Screenshot and code edit data

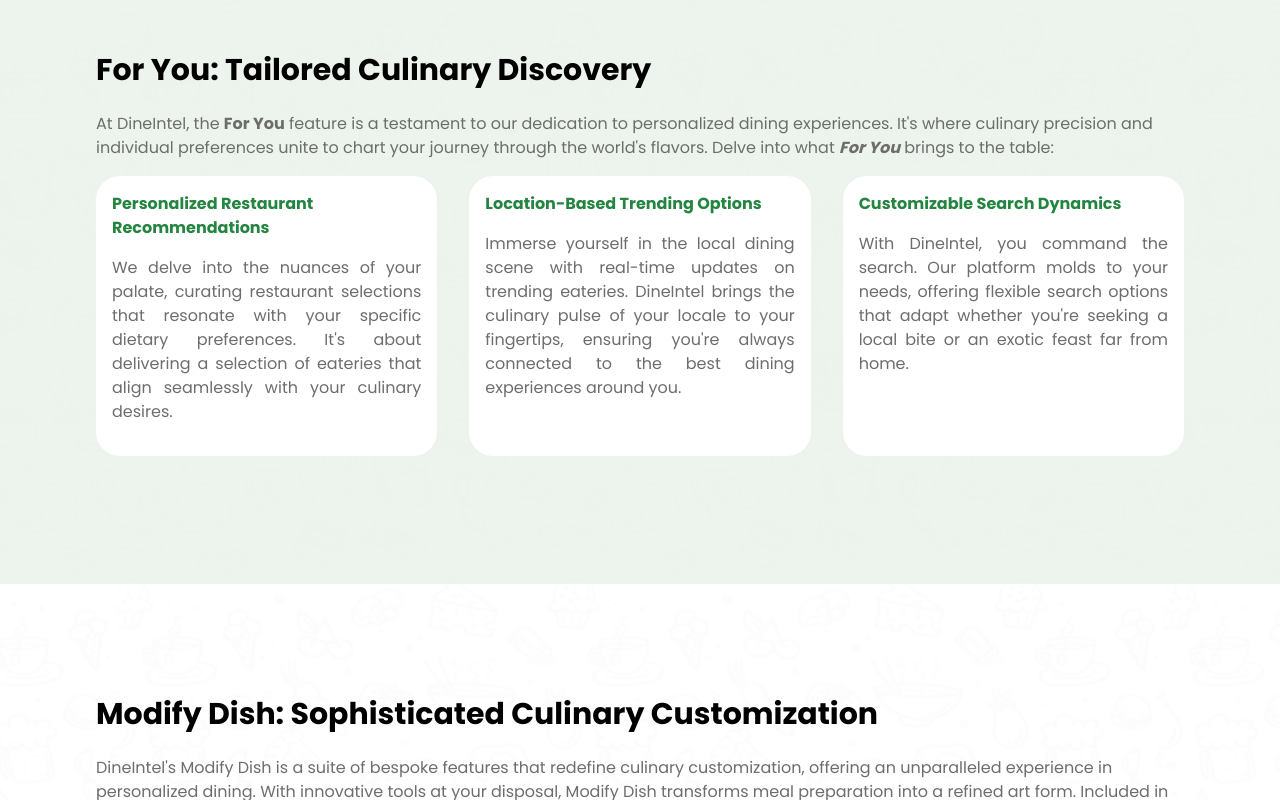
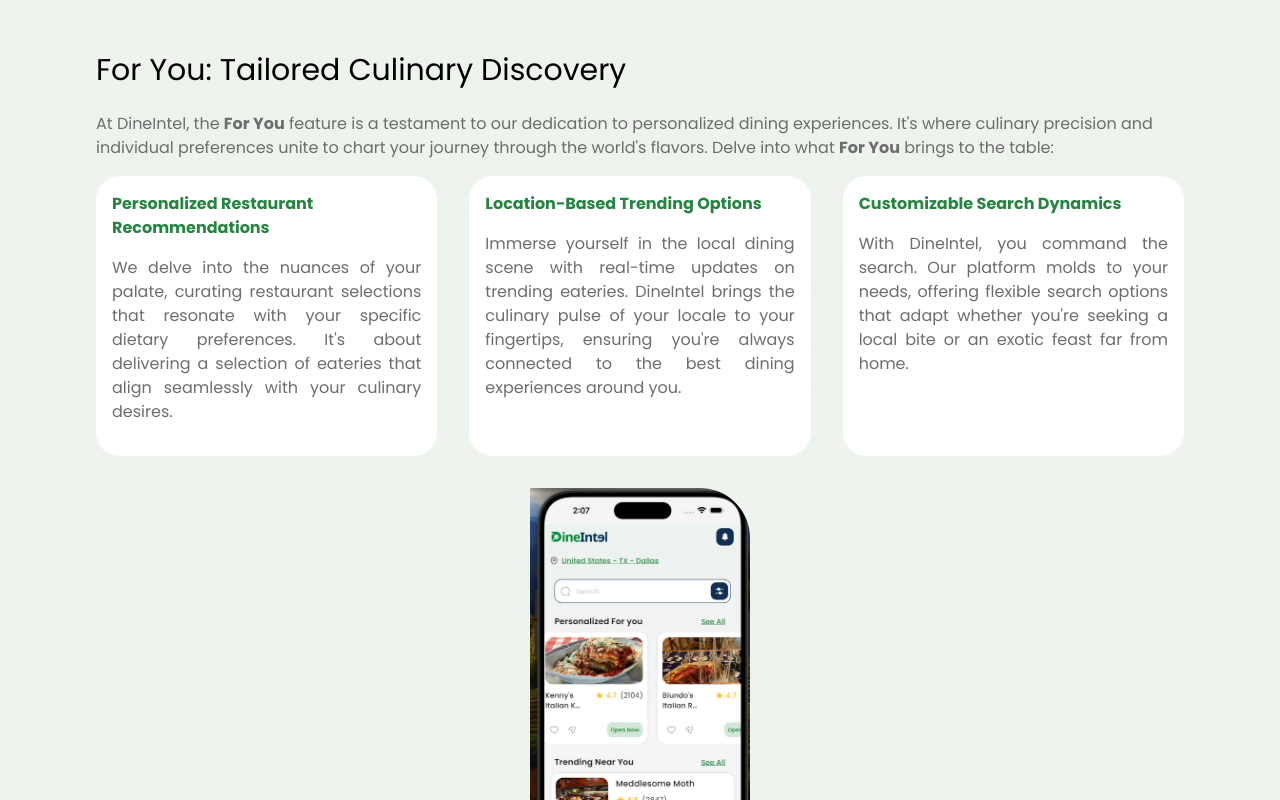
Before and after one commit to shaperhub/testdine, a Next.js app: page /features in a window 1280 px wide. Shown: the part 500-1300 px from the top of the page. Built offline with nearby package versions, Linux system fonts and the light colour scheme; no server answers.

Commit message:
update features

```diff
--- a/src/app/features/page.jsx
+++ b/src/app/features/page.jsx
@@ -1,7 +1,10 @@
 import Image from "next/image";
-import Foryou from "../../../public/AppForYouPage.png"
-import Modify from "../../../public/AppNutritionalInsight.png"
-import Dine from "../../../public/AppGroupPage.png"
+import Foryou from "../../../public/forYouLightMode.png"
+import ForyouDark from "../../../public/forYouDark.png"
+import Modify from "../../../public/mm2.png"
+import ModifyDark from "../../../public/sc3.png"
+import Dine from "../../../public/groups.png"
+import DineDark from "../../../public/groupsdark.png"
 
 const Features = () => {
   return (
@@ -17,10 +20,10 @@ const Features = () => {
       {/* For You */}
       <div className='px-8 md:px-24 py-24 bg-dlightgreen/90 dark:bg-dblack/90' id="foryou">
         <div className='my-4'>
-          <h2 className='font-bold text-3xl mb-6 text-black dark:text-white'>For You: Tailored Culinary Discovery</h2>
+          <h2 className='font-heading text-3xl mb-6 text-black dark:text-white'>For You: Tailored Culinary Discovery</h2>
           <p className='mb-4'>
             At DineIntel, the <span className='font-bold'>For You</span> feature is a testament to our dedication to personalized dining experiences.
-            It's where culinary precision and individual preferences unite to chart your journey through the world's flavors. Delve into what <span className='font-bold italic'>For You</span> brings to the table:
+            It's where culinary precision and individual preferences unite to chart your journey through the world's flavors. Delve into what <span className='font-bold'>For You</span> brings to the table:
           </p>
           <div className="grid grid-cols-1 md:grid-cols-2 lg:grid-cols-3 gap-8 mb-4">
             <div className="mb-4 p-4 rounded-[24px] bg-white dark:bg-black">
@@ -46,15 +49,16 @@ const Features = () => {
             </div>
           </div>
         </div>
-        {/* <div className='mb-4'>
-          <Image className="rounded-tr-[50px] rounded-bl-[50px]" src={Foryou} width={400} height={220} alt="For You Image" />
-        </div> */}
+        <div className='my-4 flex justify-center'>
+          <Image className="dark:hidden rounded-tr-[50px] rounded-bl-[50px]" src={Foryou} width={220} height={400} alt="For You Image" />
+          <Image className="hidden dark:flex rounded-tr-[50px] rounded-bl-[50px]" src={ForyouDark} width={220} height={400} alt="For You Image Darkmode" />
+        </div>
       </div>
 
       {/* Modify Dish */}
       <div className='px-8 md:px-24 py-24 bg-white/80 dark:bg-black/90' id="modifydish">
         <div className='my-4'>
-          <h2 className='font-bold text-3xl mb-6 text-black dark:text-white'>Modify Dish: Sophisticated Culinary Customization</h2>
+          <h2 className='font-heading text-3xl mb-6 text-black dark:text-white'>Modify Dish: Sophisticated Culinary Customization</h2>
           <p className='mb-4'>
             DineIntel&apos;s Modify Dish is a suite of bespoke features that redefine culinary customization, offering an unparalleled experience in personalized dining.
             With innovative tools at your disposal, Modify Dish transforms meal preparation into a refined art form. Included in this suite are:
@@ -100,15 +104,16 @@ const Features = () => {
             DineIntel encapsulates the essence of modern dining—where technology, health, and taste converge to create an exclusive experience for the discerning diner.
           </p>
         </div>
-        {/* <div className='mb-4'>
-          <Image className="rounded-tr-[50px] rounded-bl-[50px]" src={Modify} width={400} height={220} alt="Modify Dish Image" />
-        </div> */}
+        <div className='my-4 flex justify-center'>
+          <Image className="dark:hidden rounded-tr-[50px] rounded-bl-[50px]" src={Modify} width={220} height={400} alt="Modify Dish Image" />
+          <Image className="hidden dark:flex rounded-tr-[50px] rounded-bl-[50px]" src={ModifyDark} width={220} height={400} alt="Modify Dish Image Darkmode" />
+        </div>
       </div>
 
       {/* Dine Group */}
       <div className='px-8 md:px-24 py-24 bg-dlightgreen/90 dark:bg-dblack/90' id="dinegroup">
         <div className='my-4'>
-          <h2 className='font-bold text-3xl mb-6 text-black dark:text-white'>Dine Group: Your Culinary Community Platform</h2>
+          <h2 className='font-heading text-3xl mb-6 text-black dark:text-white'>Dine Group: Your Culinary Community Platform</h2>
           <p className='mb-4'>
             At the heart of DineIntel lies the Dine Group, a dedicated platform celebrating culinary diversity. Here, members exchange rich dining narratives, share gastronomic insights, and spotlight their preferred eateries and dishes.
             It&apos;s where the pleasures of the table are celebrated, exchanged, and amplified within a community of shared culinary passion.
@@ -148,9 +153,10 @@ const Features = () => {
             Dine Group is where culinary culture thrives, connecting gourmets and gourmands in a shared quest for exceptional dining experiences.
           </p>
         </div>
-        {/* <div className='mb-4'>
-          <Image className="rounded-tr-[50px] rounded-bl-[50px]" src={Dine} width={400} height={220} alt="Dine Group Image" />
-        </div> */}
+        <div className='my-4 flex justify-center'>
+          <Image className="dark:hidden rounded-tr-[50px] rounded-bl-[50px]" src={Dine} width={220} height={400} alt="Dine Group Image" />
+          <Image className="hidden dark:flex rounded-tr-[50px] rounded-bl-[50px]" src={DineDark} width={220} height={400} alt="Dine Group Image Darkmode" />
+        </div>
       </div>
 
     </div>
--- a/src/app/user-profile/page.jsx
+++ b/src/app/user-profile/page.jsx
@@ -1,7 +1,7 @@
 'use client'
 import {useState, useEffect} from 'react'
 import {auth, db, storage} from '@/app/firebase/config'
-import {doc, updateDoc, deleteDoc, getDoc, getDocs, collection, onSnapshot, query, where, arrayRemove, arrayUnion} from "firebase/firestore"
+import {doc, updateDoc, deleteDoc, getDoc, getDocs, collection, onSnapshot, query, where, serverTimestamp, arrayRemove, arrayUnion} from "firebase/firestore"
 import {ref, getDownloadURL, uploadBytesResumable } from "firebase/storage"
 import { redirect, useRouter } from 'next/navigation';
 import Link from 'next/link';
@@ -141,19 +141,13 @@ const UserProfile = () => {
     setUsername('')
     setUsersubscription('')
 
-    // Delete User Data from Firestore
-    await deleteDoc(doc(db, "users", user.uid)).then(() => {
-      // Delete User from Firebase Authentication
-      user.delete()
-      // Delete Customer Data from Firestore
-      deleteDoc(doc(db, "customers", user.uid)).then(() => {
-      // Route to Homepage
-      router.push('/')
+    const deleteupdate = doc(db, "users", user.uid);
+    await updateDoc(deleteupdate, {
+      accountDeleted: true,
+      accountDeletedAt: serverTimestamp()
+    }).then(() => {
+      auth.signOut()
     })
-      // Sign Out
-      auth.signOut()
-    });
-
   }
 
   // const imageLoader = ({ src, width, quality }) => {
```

- Assignment
What is needed is the number of lines in the entries that contain the word "updateDoc", written alone.

- Worked solution
3